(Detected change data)
=-=-=
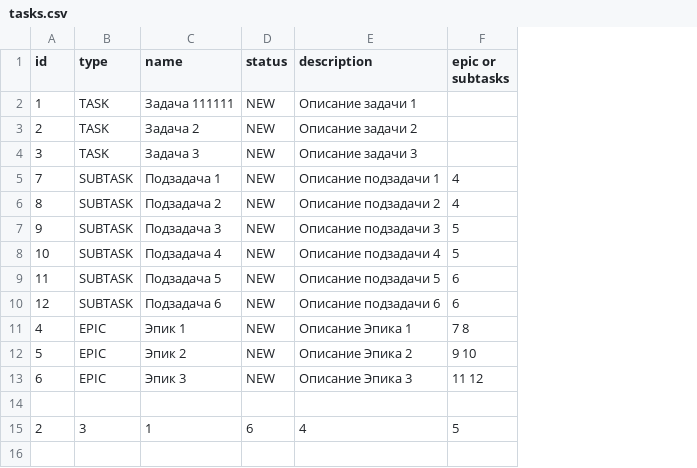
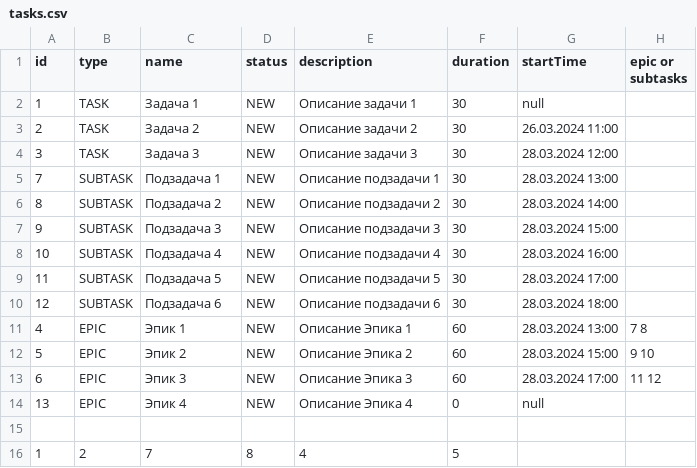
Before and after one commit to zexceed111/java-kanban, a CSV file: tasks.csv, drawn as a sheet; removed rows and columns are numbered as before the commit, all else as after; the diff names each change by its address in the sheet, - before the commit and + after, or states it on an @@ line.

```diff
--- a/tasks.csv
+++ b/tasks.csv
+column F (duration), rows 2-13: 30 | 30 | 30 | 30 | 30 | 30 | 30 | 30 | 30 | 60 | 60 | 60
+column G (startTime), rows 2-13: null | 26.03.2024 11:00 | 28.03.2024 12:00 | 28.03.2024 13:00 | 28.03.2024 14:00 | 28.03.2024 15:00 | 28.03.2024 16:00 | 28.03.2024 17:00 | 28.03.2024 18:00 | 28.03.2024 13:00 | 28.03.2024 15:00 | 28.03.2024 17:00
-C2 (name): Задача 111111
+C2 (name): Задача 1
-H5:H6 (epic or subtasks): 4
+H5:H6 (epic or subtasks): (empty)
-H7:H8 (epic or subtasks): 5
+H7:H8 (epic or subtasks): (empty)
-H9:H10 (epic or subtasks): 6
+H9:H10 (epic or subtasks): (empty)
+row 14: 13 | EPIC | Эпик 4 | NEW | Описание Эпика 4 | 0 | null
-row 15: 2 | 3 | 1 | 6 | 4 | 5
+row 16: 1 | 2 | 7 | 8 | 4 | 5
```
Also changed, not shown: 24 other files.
=-=-=
§ **WHAT TO DO**
Extract each line from the entries above that contains the string "null".

§ **RESPONSE BELOW**
+column G (startTime), rows 2-13: null | 26.03.2024 11:00 | 28.03.2024 12:00 | 28.03.2024 13:00 | 28.03.2024 14:00 | 28.03.2024 15:00 | 28.03.2024 16:00 | 28.03.2024 17:00 | 28.03.2024 18:00 | 28.03.2024 13:00 | 28.03.2024 15:00 | 28.03.2024 17:00
+row 14: 13 | EPIC | Эпик 4 | NEW | Описание Эпика 4 | 0 | null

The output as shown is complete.